Activity → Could you give back the records exactly, taking out the pictures?

------ Extracted material

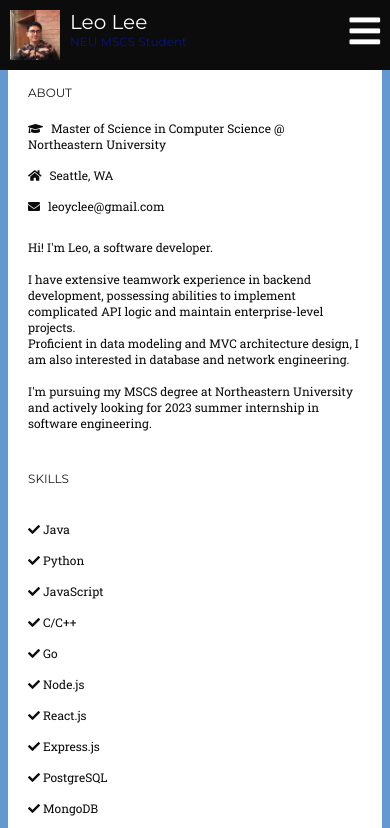
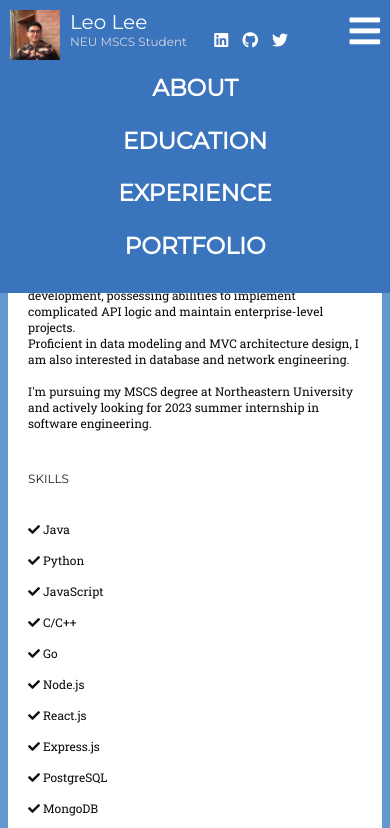
Before and after one commit to ycleo/personal-website, a website: page index.html in a window 390 px wide. Both pictures are taken after a click on the element 364 px from the left and 31 px from the top of the page. Shown: the top 828 px of the page. Drawn offline with nearby package versions, Linux system fonts and the light colour scheme.

Commit message:
fix mobile view sidebar issue

```diff
--- a/css/style.css
+++ b/css/style.css
@@ -94,7 +94,7 @@ a.social-icon:hover {
 }
 
 .nav-default {
-	color: #160a6d;
+	color: #ffffff;
 	cursor: pointer;
 }
 
@@ -112,7 +112,7 @@ a.social-icon:hover {
 }
 
 .sidebar-user-position {
-	color: #0b137f;
+	color: #d7d7de;
 }
 
 .skills-container {
@@ -296,7 +296,7 @@ table, th, td {
 		left: 0;
 		top: 0;
 		right: 0;
-		background: #0c0c0c;
+		background: #3974bc;
 	}
 
 	.sidebar-nav-container {
@@ -306,7 +306,7 @@ table, th, td {
 	}
 
 	.sidebar-social-container {
-		display: none;
+		display: inline-block;
 	}
 
 	.sidebar-user-img {
--- a/index.html
+++ b/index.html
@@ -24,7 +24,7 @@
 	<body>
 		<div class="main-container">
 			<div>
-				<div id="sidebar" class="sidebar-container">
+				<div class="sidebar-container">
 					<!-- sidebar.html -->
 				</div>
 				<div class="content-container">
--- a/javascripts/portfolio.js
+++ b/javascripts/portfolio.js
@@ -1,17 +1,8 @@
-$(function(){
-	$("#sidebar").load("sidebar.html");
-  });
 
-var fileName = document.location.href.match(/[^\/]+$/)[0];
-
-$(document).$( function() {
-	$( '.sidebar-container' ).load( 'sidebar.html', function() { // load the sidebar html
-		// update selected nav
-		$( 'a[href="' + fileName + '"] div').addClass( 'nav-selected' );
-
-		$( '.mobile-menu' ).on( 'click', function() { // on click for mobile menu bars icon
-			// toggle the navigation
+$(document).ready(function() {
+	$(".sidebar-container").load("sidebar.html", function() {
+		$( '.mobile-menu' ).click(function() {
 			$( '.sidebar-nav-container' ).toggle();
 		} );
-	} );
-} );
+	});
+});
--- a/sidebar.html
+++ b/sidebar.html
@@ -1,9 +1,9 @@
 <!DOCTYPE html>
 <html>
 	<body>
-		<!-- <a href="index.html"> -->
+		<a href="index.html">
 		<img src="images/alishan.jpg" class="sidebar-user-img" />
-		<!-- </a> -->
+		</a>
 		<div class="sidebar-user-info">
 			<div class="sidebar-user-name">
 				Leo Lee
```
Also changed, not shown: education.html (+1 -1 lines), experience.html (+1 -1 lines), portfolio.html (+1 -1 lines).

------------

Answer space →
Before and after one commit to ycleo/personal-website, a website: page index.html in a window 390 px wide. Both pictures are taken after a click on the element 364 px from the left and 31 px from the top of the page. Shown: the top 828 px of the page. Drawn offline with nearby package versions, Linux system fonts and the light colour scheme.

Commit message:
fix mobile view sidebar issue

```diff
--- a/css/style.css
+++ b/css/style.css
@@ -94,7 +94,7 @@ a.social-icon:hover {
 }
 
 .nav-default {
-	color: #160a6d;
+	color: #ffffff;
 	cursor: pointer;
 }
 
@@ -112,7 +112,7 @@ a.social-icon:hover {
 }
 
 .sidebar-user-position {
-	color: #0b137f;
+	color: #d7d7de;
 }
 
 .skills-container {
@@ -296,7 +296,7 @@ table, th, td {
 		left: 0;
 		top: 0;
 		right: 0;
-		background: #0c0c0c;
+		background: #3974bc;
 	}
 
 	.sidebar-nav-container {
@@ -306,7 +306,7 @@ table, th, td {
 	}
 
 	.sidebar-social-container {
-		display: none;
+		display: inline-block;
 	}
 
 	.sidebar-user-img {
--- a/index.html
+++ b/index.html
@@ -24,7 +24,7 @@
 	<body>
 		<div class="main-container">
 			<div>
-				<div id="sidebar" class="sidebar-container">
+				<div class="sidebar-container">
 					<!-- sidebar.html -->
 				</div>
 				<div class="content-container">
--- a/javascripts/portfolio.js
+++ b/javascripts/portfolio.js
@@ -1,17 +1,8 @@
-$(function(){
-	$("#sidebar").load("sidebar.html");
-  });
 
-var fileName = document.location.href.match(/[^\/]+$/)[0];
-
-$(document).$( function() {
-	$( '.sidebar-container' ).load( 'sidebar.html', function() { // load the sidebar html
-		// update selected nav
-		$( 'a[href="' + fileName + '"] div').addClass( 'nav-selected' );
-
-		$( '.mobile-menu' ).on( 'click', function() { // on click for mobile menu bars icon
-			// toggle the navigation
+$(document).ready(function() {
+	$(".sidebar-container").load("sidebar.html", function() {
+		$( '.mobile-menu' ).click(function() {
 			$( '.sidebar-nav-container' ).toggle();
 		} );
-	} );
-} );
+	});
+});
--- a/sidebar.html
+++ b/sidebar.html
@@ -1,9 +1,9 @@
 <!DOCTYPE html>
 <html>
 	<body>
-		<!-- <a href="index.html"> -->
+		<a href="index.html">
 		<img src="images/alishan.jpg" class="sidebar-user-img" />
-		<!-- </a> -->
+		</a>
 		<div class="sidebar-user-info">
 			<div class="sidebar-user-name">
 				Leo Lee
```
Also changed, not shown: education.html (+1 -1 lines), experience.html (+1 -1 lines), portfolio.html (+1 -1 lines).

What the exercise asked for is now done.